I, and my family of course, are very fond of our toast, and therefore jam. Breakfast, pudding after tea, snacks any time of the day, it’s a quick and more healthy than some option. We like our brown bread for toast, though an occasional foray into a quality white bread will do. On top, lashings of butter, and marmalade, jam, jelly or sometimes Marmite (not my favourite, but hey).
As such, over the years, I’ve moved into two different areas of cooking. On the one hand, I make bread. I quite like making bread. Its a very satisfying exercise. Once in a blue moon I get my hands dirty and hand kneed and bash the hell out of the door. Mostly I rely on a very good bread making machine, and partake of my usual pastime of playing with recipies. I have, by the way, perfected a very fine oatmeal and brown flour loaf. I’ve got it light, fluffy, with a lovely nutty flavour and little of the gritty nastiness many brown breads have. But that’s not what I wanted to talk about.
I’ve also ventured into making jam. There really are very few really good commercial jams and marmalades. The food industry as a whole, relies extremely heavily on adding pectin, and the results are thick and chewy. I like it soft and gooey. Commercial ones also often lack much flavour other than the sugar. So, I rolled up my sleves and started making marmalade first, then jam. I’ve had a few failures,one match of marmalade, with repeated attempts, just didn’t set. Mostly though, its great. There is nothing quite like a really good marmalade or blackcurrent jam.

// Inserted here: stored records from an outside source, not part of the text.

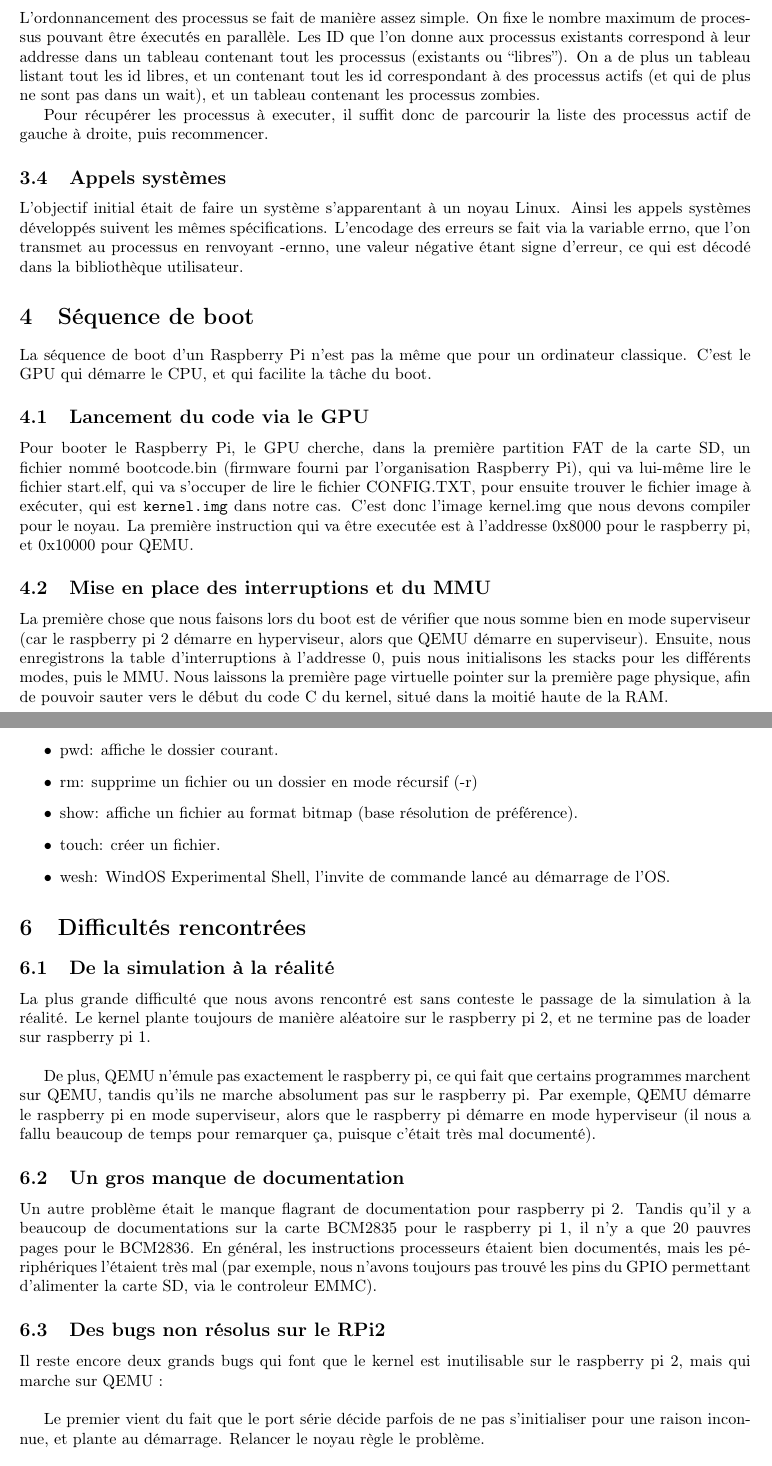
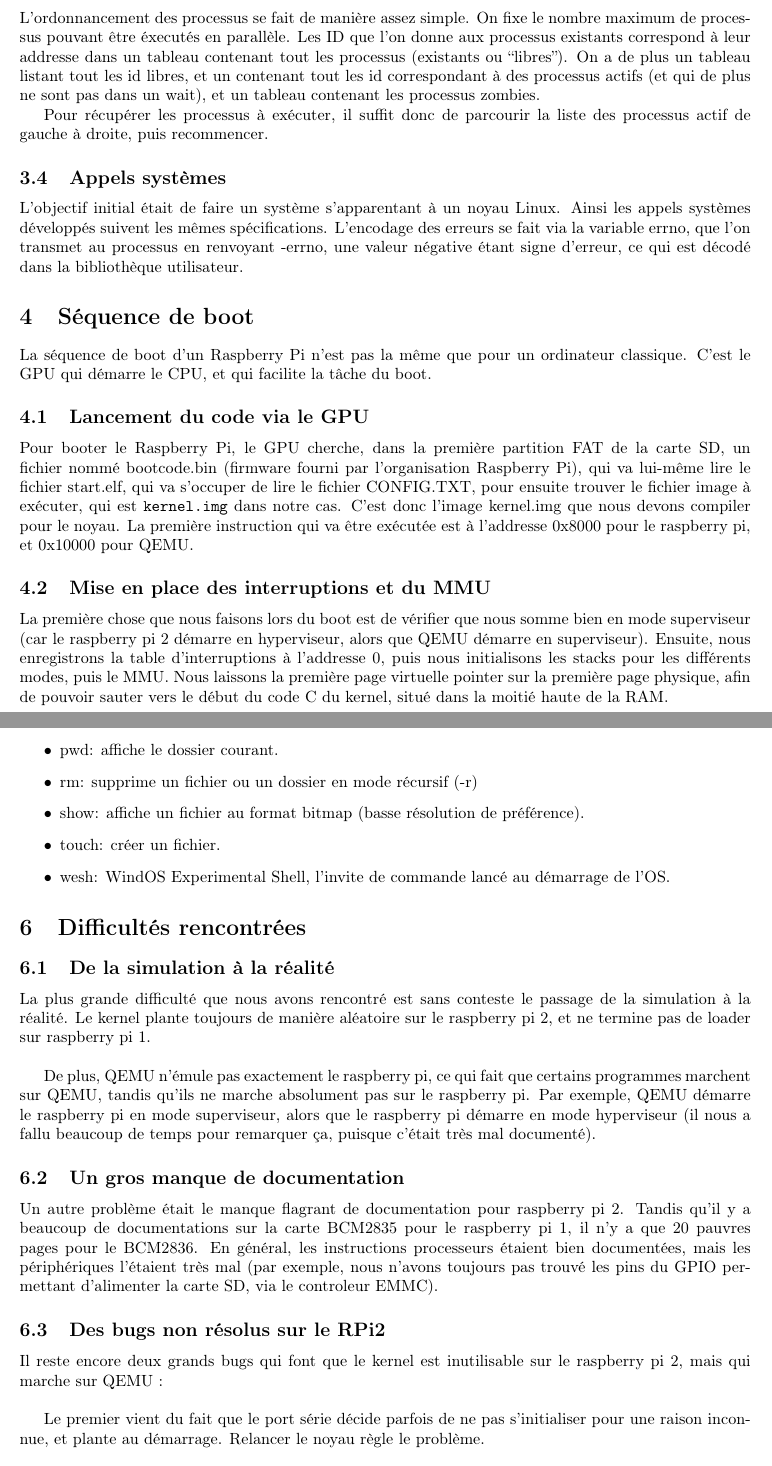
Before and after one commit to math-fehr/WindOS, a LaTeX paper (report/report.tex): two parts of pages 4 and 5 of 6, joined at a grey line, cut so that both start at the same text. Compiled offline with pdfLaTeX.

Commit message:
Proof read

```diff
--- a/report/report.tex
+++ b/report/report.tex
@@ -187,14 +187,14 @@ listant tout les id libres, et un contenant tout les id correspondant à des
 processus actifs (et qui de plus ne sont pas dans un wait), et un tableau
 contenant les processus zombies.
 
-Pour récupérer les processus à executer, il suffit donc de parcourir la liste
+Pour récupérer les processus à exécuter, il suffit donc de parcourir la liste
 des processus actif de gauche à droite, puis recommencer.
 
 \subsection{Appels systèmes}
 L'objectif initial était de faire un système s'apparentant à un noyau Linux.
 Ainsi les appels systèmes développés suivent les mêmes spécifications.
 L'encodage des erreurs se fait via la variable errno, que l'on transmet au
-processus en renvoyant -ernno, une valeur négative étant signe d'erreur, ce qui
+processus en renvoyant -errno, une valeur négative étant signe d'erreur, ce qui
 est décodé dans la bibliothèque utilisateur.
 
 \section{Séquence de boot}
@@ -210,7 +210,7 @@ qui va lui-même lire le fichier start.elf, qui va s'occuper de lire le fichier
 ensuite trouver le fichier image à exécuter, qui est \verb!kernel.img! dans notre
 cas.
 C'est donc l'image kernel.img que nous devons compiler pour le noyau. La
-première instruction qui va être executée est à l'addresse 0x8000 pour le
+première instruction qui va être exécutée est à l'addresse 0x8000 pour le
 raspberry pi, et 0x10000 pour QEMU.
 
 \subsection{Mise en place des interruptions et du MMU}
@@ -240,7 +240,7 @@ utilisateur, en démarrant dans ce programme.
 	\item pico: un éditeur de fichiers minimaliste.
 	\item pwd: affiche le dossier courant.
 	\item rm: supprime un fichier ou un dossier en mode récursif (-r)
-	\item show: affiche un fichier au format bitmap (base résolution de préférence).
+	\item show: affiche un fichier au format bitmap (basse résolution de préférence).
 	\item touch: créer un fichier.
 	\item wesh: WindOS Experimental Shell, l'invite de commande lancé au démarrage de l'OS.
 \end{itemize}
@@ -264,7 +264,7 @@ de temps pour remarquer ça, puisque c'était très mal documenté).
 Un autre problème était le manque flagrant de documentation pour raspberry pi 2.
 Tandis qu'il y a beaucoup de documentations sur la carte BCM2835 pour le
 raspberry pi 1, il n'y a que 20 pauvres pages pour le BCM2836. En général, les
-instructions processeurs étaient bien documentés, mais les périphériques
+instructions processeurs étaient bien documentées, mais les périphériques
 l'étaient très mal (par exemple, nous n'avons toujours pas trouvé les pins du
 GPIO permettant d'alimenter la carte SD, via le controleur EMMC).
 
```
Also changed, not shown: report/report.pdf, report/report.tex (10 more changed lines).
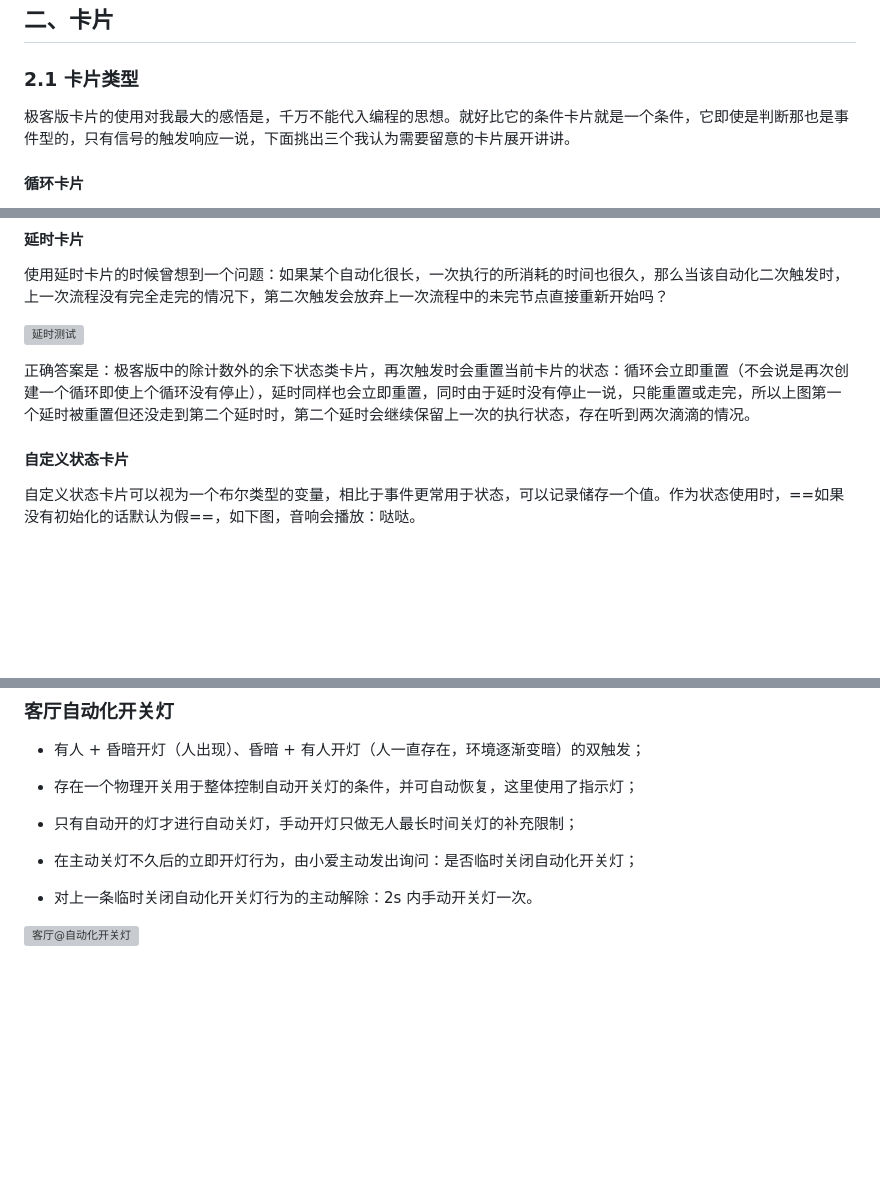
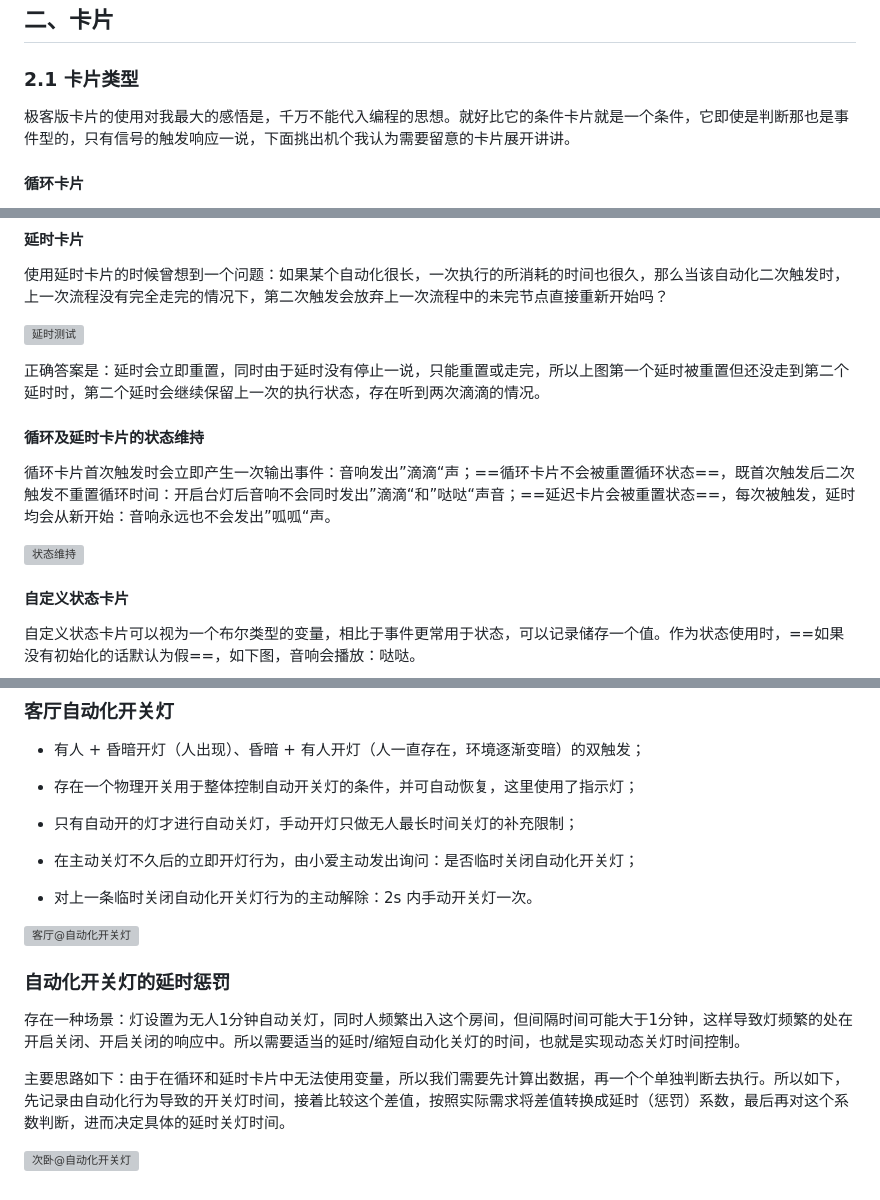
Before and after one commit to inkss/markdown, a Markdown page: Hexo/2023/23-01@米家自动化极客版使用指北.md, 3 parts joined by grey strips. Rendered like a GitHub page; blank space fills up the shorter version; grey boxes are pictures that could not be loaded.

Commit message:
更新文章

```diff
--- a/Hexo/2023/23-01@米家自动化极客版使用指北.md
+++ b/Hexo/2023/23-01@米家自动化极客版使用指北.md
@@ -66,7 +66,7 @@ abbrlink: 78a787b3
 
 ### 2.1 卡片类型
 
-极客版卡片的使用对我最大的感悟是，千万不能代入编程的思想。就好比它的条件卡片就是一个条件，它即使是判断那也是事件型的，只有信号的触发响应一说，下面挑出三个我认为需要留意的卡片展开讲讲。
+极客版卡片的使用对我最大的感悟是，千万不能代入编程的思想。就好比它的条件卡片就是一个条件，它即使是判断那也是事件型的，只有信号的触发响应一说，下面挑出机个我认为需要留意的卡片展开讲讲。
 
 #### 循环卡片
 
@@ -84,7 +84,13 @@ abbrlink: 78a787b3
 
 ![延时测试](../../img/article/23-01@米家自动化极客版使用指北/延时测试.png)
 
-正确答案是：极客版中的除计数外的余下状态类卡片，再次触发时会重置当前卡片的状态：循环会立即重置（不会说是再次创建一个循环即使上个循环没有停止），延时同样也会立即重置，同时由于延时没有停止一说，只能重置或走完，所以上图第一个延时被重置但还没走到第二个延时时，第二个延时会继续保留上一次的执行状态，存在听到两次滴滴的情况。
+正确答案是：延时会立即重置，同时由于延时没有停止一说，只能重置或走完，所以上图第一个延时被重置但还没走到第二个延时时，第二个延时会继续保留上一次的执行状态，存在听到两次滴滴的情况。
+
+#### 循环及延时卡片的状态维持
+
+循环卡片首次触发时会立即产生一次输出事件：音响发出”滴滴“声；==循环卡片不会被重置循环状态==，既首次触发后二次触发不重置循环时间：开启台灯后音响不会同时发出”滴滴“和”哒哒“声音；==延迟卡片会被重置状态==，每次被触发，延时均会从新开始：音响永远也不会发出”呱呱“声。
+
+![状态维持](../../img/article/23-01@米家自动化极客版使用指北/状态维持-1730043767674-1.png)
 
 #### 自定义状态卡片
 
@@ -161,3 +167,11 @@ abbrlink: 78a787b3
 - 对上一条临时关闭自动化开关灯行为的主动解除：2s 内手动开关灯一次。
 
 ![客厅@自动化开关灯](../../img/article/23-01@米家自动化极客版使用指北/客厅@自动化开关灯.png)
+
+### 自动化开关灯的延时惩罚
+
+存在一种场景：灯设置为无人1分钟自动关灯，同时人频繁出入这个房间，但间隔时间可能大于1分钟，这样导致灯频繁的处在开启关闭、开启关闭的响应中。所以需要适当的延时/缩短自动化关灯的时间，也就是实现动态关灯时间控制。
+
+主要思路如下：由于在循环和延时卡片中无法使用变量，所以我们需要先计算出数据，再一个个单独判断去执行。所以如下，先记录由自动化行为导致的开关灯时间，接着比较这个差值，按照实际需求将差值转换成延时（惩罚）系数，最后再对这个系数判断，进而决定具体的延时关灯时间。
+
+![次卧@自动化开关灯](../../img/article/23-01@米家自动化极客版使用指北/次卧@自动化开关灯.png)
```
Also changed, not shown: other parts of Hexo/2023/23-01@米家自动化极客版使用指北.md (+1 -1 lines).
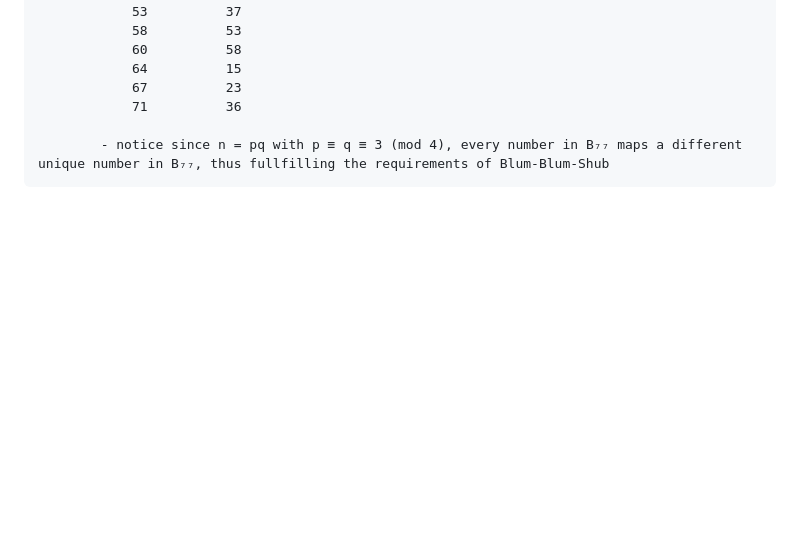
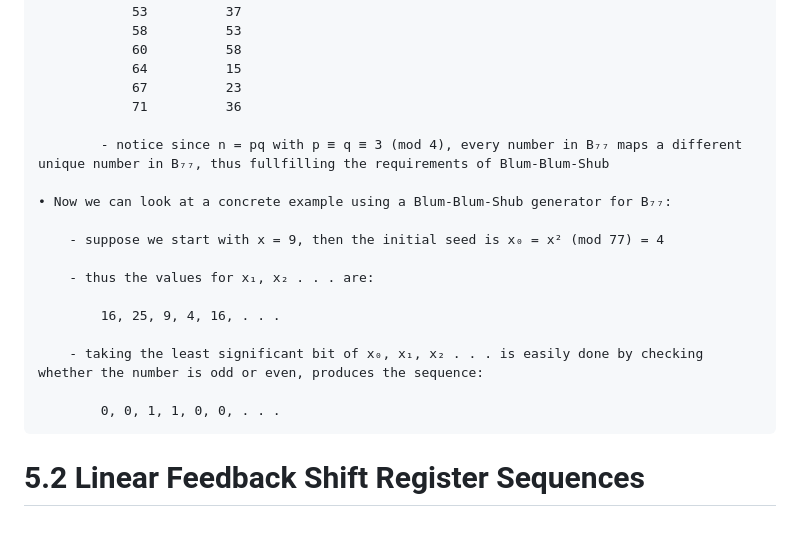
Before and after one commit to SamuelJ11/Cryptology, a Markdown page: 2025-2-21/Chapter5.1-3.md, the part around one of its changes. Drawn GitHub-style; blank space fills up the shorter version.

Commit message:
Added final step of BBS process

```diff
--- a/2025-2-21/Chapter5.1-3.md
+++ b/2025-2-21/Chapter5.1-3.md
@@ -146,3 +146,17 @@
                 71          36
 
             - notice since n = pq with p ≡ q ≡ 3 (mod 4), every number in B₇₇ maps a different unique number in B₇₇, thus fullfilling the requirements of Blum-Blum-Shub
+
+    • Now we can look at a concrete example using a Blum-Blum-Shub generator for B₇₇:
+
+        - suppose we start with x = 9, then the initial seed is x₀ = x² (mod 77) = 4
+
+        - thus the values for x₁, x₂ . . . are:
+
+            16, 25, 9, 4, 16, . . .
+
+        - taking the least significant bit of x₀, x₁, x₂ . . . is easily done by checking whether the number is odd or even, produces the sequence:
+
+            0, 0, 1, 1, 0, 0, . . .
+
+# 5.2 Linear Feedback Shift Register Sequences
```
Also changed, not shown: other parts of 2025-2-21/Chapter5.1-3.md (+1 -1 lines).
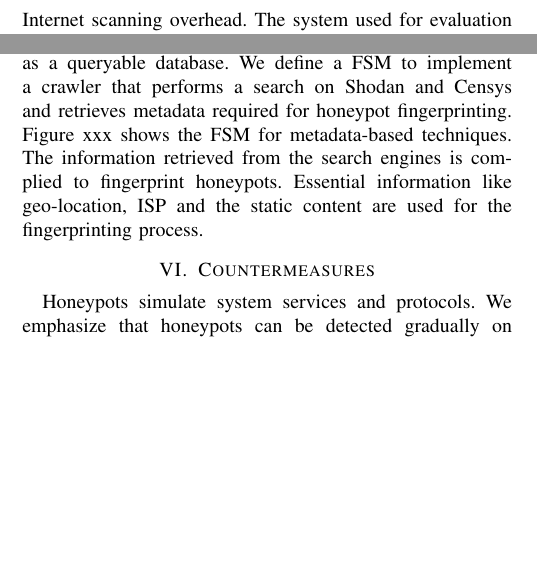
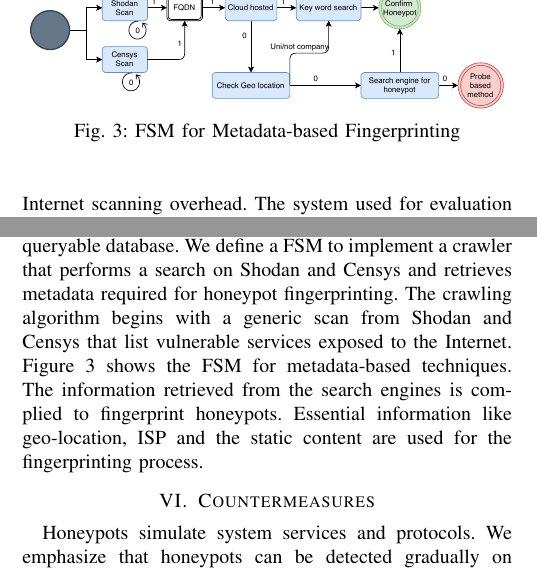
Before and after one commit to sastry17/ARES2020, a LaTeX paper (SoK _ Honeypot_Detection/main.tex, which reads SoK _ Honeypot_Detection/sections/5.evaluation.tex): two parts of the columns of page 7 of 9 before the commit and two parts of the columns of page 7 of 10 after it, joined at a grey line, cut at the place of the change, the shorter picture padded with empty space. Compiled offline with pdfLaTeX.

Commit message:
content commit. Added metadata FSM to evaluation.

```diff
--- a/SoK _ Honeypot_Detection/sections/5.evaluation.tex
+++ b/SoK _ Honeypot_Detection/sections/5.evaluation.tex
@@ -11,4 +11,11 @@ Probe-based techniques require creation of probes to retrieve specific informati
 
 
 \subsection{Evaluation - Metadata-based Techniques}
-Metadata-based techniques leverage the data that is collected without direct interaction with the honeypot. To evaluate the metadata-based techniques we use popular Internet scan search engines Shodan and Censys. Shodan and Censys perform daily Internet scans and store the results as a queryable database. We define a \acrshort{fsm} to implement a crawler that performs a search on Shodan and Censys and retrieves metadata required for honeypot fingerprinting. Figure xxx shows the \acrshort{fsm} for metadata-based techniques. The information retrieved from the search engines is complied to fingerprint honeypots. Essential information like geo-location, \acrshort{isp} and the static content are used for the fingerprinting process.
+Metadata-based techniques leverage the data that is collected without direct interaction with the honeypot. To evaluate the metadata-based techniques we use popular Internet scan search engines Shodan and Censys. Shodan and Censys perform daily Internet scans and store the results as a queryable database. We define a \acrshort{fsm} to implement a crawler that performs a search on Shodan and Censys and retrieves metadata required for honeypot fingerprinting. The crawling algorithm begins with a generic scan from Shodan and Censys that list vulnerable services exposed to the Internet. Figure \ref{fig:fsm_md} shows the \acrshort{fsm} for metadata-based techniques. The information retrieved from the search engines is complied to fingerprint honeypots. Essential information like geo-location, \acrshort{isp} and the static content are used for the fingerprinting process.
+
+\begin{figure}[t]
+    \centering
+    \includegraphics[scale=0.45]{Metadata_FSm}
+    \caption{\acrshort{fsm} for Metadata-based Fingerprinting }
+    \label{fig:fsm_md}
+\end{figure}
```
Also changed, not shown: SoK _ Honeypot_Detection/Figures/Metadata_FSM.pdf (added).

But… Unlike baking, this is not a task I enjoy. It is laborious (topping and tailing blackcurrents is a pain, though I now don’t bother and the little flower bits seems to just disolve, which is a bonus), hot, often boring as you’re waiting about for something to happen. It can be painful, I have had more than a few burns over the years. And, well, its just not very much fun. But I persevere, sometimes the result is worth the pain and agony. Sometimes…